There are various analytics platforms that help you collect this event data. Unfortunately, this is not trivial in a world where users often browse anonymously, or use multiple identities (e.g., email ID, phone, etc.) with the same product, or access your app/website from different devices and channels.
With Identity Resolution, you can tie these different identities together whenever required, in a way that preserves your users' privacy.
In this section, we walk you through a user's journey - Alice, in this case - in the context of an e-commerce company using RudderStack.
After integrating RudderStack, you can collect events from sources to build a profile for every user. All this is done on top of your data warehouse without sharing the data with a third-party vendor.
First, Alice searches for the latest iPhone in her mobile app, and signs up with her phone number.
Later, she signs up on the website with her email, verifies her mobile number and then purchases the iPhone. The flow of events is as shown:
Alice then reports an issue via her phone and a ticket for the same is created using Zendesk. This ticket confirmation email is sent to Alice using CustomerIO.
This data can be collected using the RudderStack cloud sources, as shown:
RudderStack has a merge API which takes two different identities and connects them. For example, Stripe is integrated for payments and you would want to merge Alice's Stripe identifier with your internal identifier.
This gives you the flexibility to run your own algorithms or machine learning models internally and send the final identity merge events to RudderStack.
RudderStack then applies the identity merges on all events and generates a table that includes the identity mappings of all users. A
rudder_id is the unique identifier for all merged identities.
rudder_identity_mappings table is an example of how the identity mappings look like in Alice's user journey:
The following SQL queries use the
rudder_identity_mappings table to generate the results using identity resolution:

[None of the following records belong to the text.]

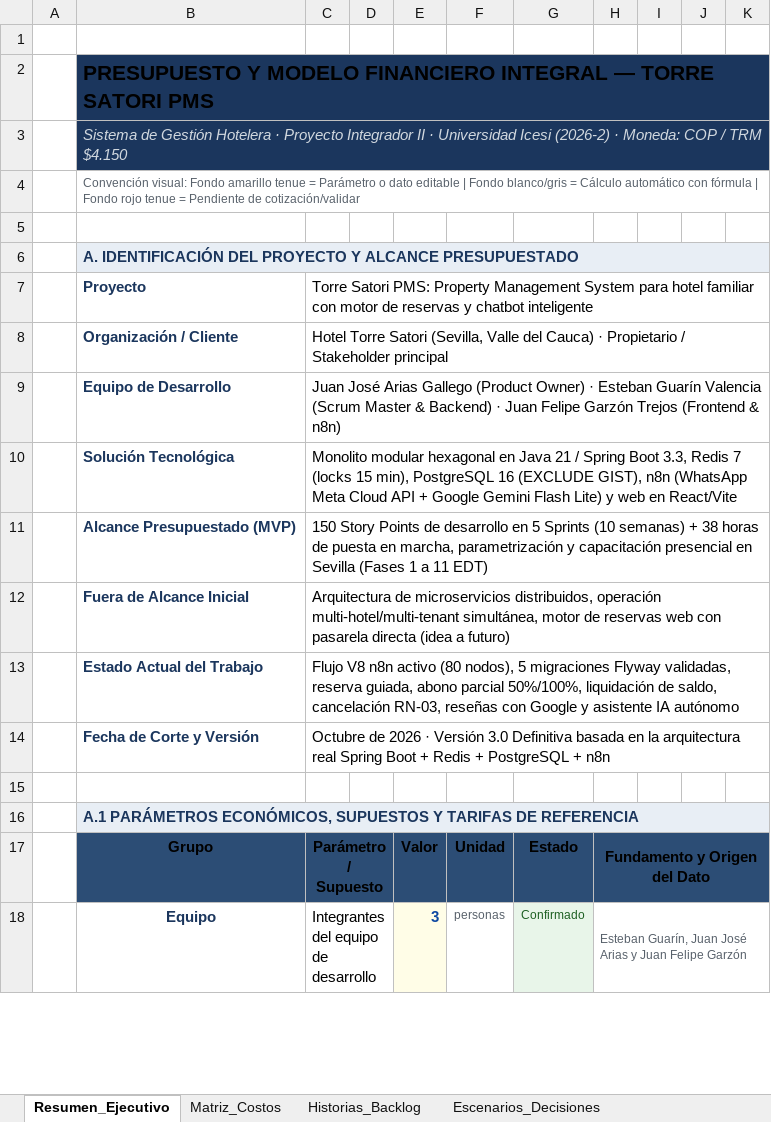
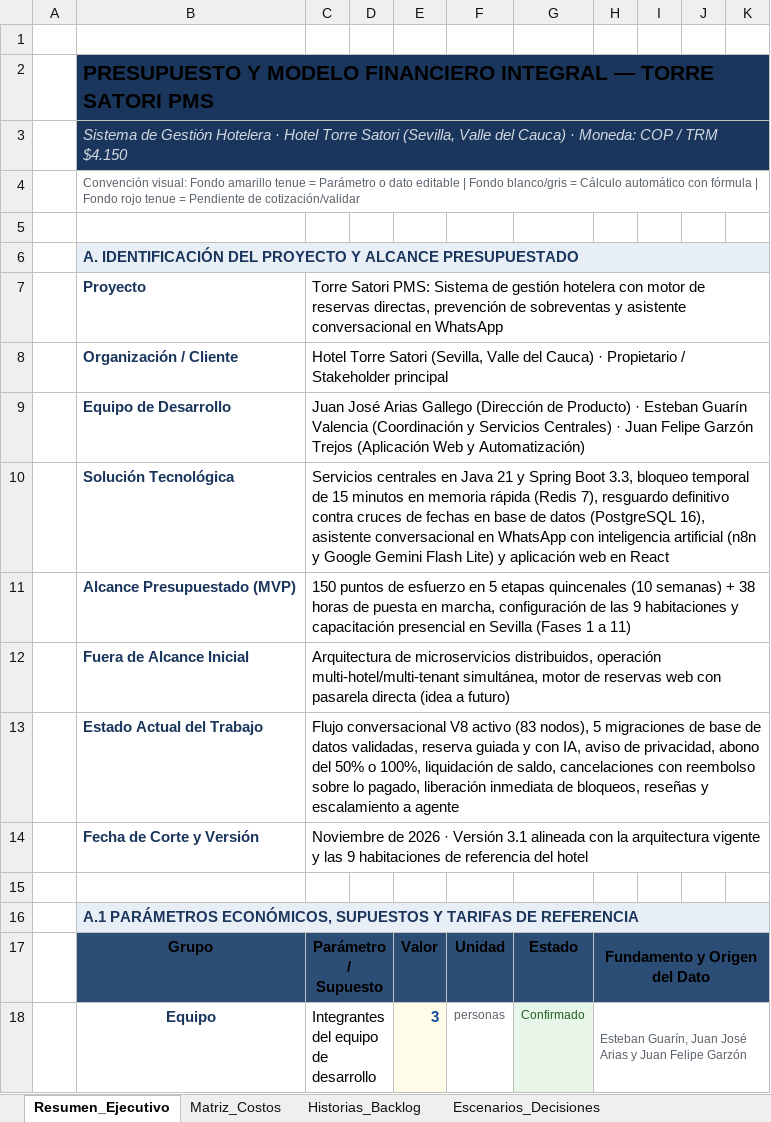
Before and after one commit to JuanJarias/SatoriPMS, an Excel workbook: docs/Presupuesto/Presupuesto_SatoriPMS.xlsx, sheet Resumen_Ejecutivo, drawn as a sheet; only a part is shown; values as stored, in another font and other column widths than the file's, no borders; the diff covers the shown part only; the diff names each change by its address in the sheet, - before the commit and + after, or states it on an @@ line.

```diff
--- a/docs/Presupuesto/Presupuesto_SatoriPMS.xlsx (sheet Resumen_Ejecutivo)
+++ b/docs/Presupuesto/Presupuesto_SatoriPMS.xlsx (sheet Resumen_Ejecutivo)
-B3: …Hotelera · Proyecto Integrador II · Universidad Icesi (2026-2) · Moneda:…
+B3: …Hotelera · Hotel Torre Satori (Sevilla, Valle del Cauca) · Moneda:…
-C7: …Satori PMS: Property Management System para hotel familiar con motor de reservas y chatbot inteligente
+C7: …Satori PMS: Sistema de gestión hotelera con motor de reservas directas, prevención de sobreventas y asistente conversacional en WhatsApp
-C9: …Arias Gallego (Product Owner) · Esteban Guarín Valencia (Scrum Master & Backend) · Juan Felipe Garzón Trejos (Frontend & n8n)
+C9: …Arias Gallego (Dirección de Producto) · Esteban Guarín Valencia (Coordinación y Servicios Centrales) · Juan Felipe Garzón Trejos (Aplicación Web y Automatización)
-C10: Monolito modular hexagonal en Java 21 / Spring Boot 3.3, Redis 7 (locks 15 min), PostgreSQL 16 (EXCLUDE GIST), n8n (WhatsApp Meta Cloud API + Google Gemini Flash Lite) y web en React/Vite
+C10: Servicios centrales en Java 21 y Spring Boot 3.3, bloqueo temporal de 15 minutos en memoria rápida (Redis 7), resguardo definitivo contra cruces de fechas en base de datos (PostgreSQL 16), asistente conversacional en WhatsApp con inteligencia artificial (n8n y Google Gemini Flash Lite) y aplicación web en React
-C11: 150 Story Points de desarrollo en 5 Sprints (10 semanas) + 38 horas de puesta en marcha, parametrización y capacitación presencial en Sevilla (Fases 1 a 11 EDT)
+C11: 150 puntos de esfuerzo en 5 etapas quincenales (10 semanas) + 38 horas de puesta en marcha, configuración de las 9 habitaciones y capacitación presencial en Sevilla (Fases 1 a 11)
-C13: Flujo V8 n8n activo (80 nodos), 5 migraciones Flyway validadas, reserva guiada, abono parcial 50%/100%, liquidación de saldo, cancelación RN-03, reseñas con Google y asistente IA autónomo
+C13: Flujo conversacional V8 activo (83 nodos), 5 migraciones de base de datos validadas, reserva guiada y con IA, aviso de privacidad, abono del 50% o 100%, liquidación de saldo, cancelaciones con reembolso sobre lo pagado, liberación inmediata de bloqueos, reseñas y escalamiento a agente
-C14: Octubre de 2026 · Versión 3.0 Definitiva basada en la arquitectura real Spring Boot + Redis + PostgreSQL + n8n
+C14: Noviembre de 2026 · Versión 3.1 alineada con la arquitectura vigente y las 9 habitaciones de referencia del hotel
```
Also changed, not shown: 37 edited cells elsewhere in this sheet, sheet Historias_Backlog, sheet Supuestos_Validaciones, sheet Matriz_Costos, sheet Escenarios_Decisiones, 8 other files.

-- get all tracks of user u1 --WITH user_id_to_rudder_id_to_anonymous_id_mapping AS (SELECTDISTINCT(merge_property_value)FROMrudder_identity_mappingsWHERErudder_identity_mappings.merge_property_type = 'anonymous_id'AND rudder_identity_mappings.rudder_id IN (SELECTrudder_identity_mappings.rudder_idFROMrudder_identity_mappingsWHERErudder_identity_mappings.merge_property_type = 'user_id'AND rudder_identity_mappings.merge_property_value = 'u1'))SELECT*FROMtracksWHEREtracks.anonymous_id IN (SELECT*FROMuser_id_to_rudder_id_to_anonymous_id_mapping)-- get all users with an added_to_cart event in last 7 days ---WITH anonymous_id_to_rudder_id_to_user_id_mapping AS (SELECTDISTINCT(merge_property_value)FROMrudder_identity_mappingsWHEREmerge_property_type = 'user_id'AND rudder_id in ((SELECTDISTINCT(rudder_id)FROMrudder_identity_mappingsWHEREmerge_property_type = 'anonymous_id'AND merge_property_value IN (SELECTDISTINCT(anonymous_id)FROMadded_to_cartWHEREDATE(timestamp) > DATEADD(day, -7, getdate())))))SELECT*FROMusersWHEREid IN (SELECT*FROManonymous_id_to_rudder_id_to_user_id_mapping)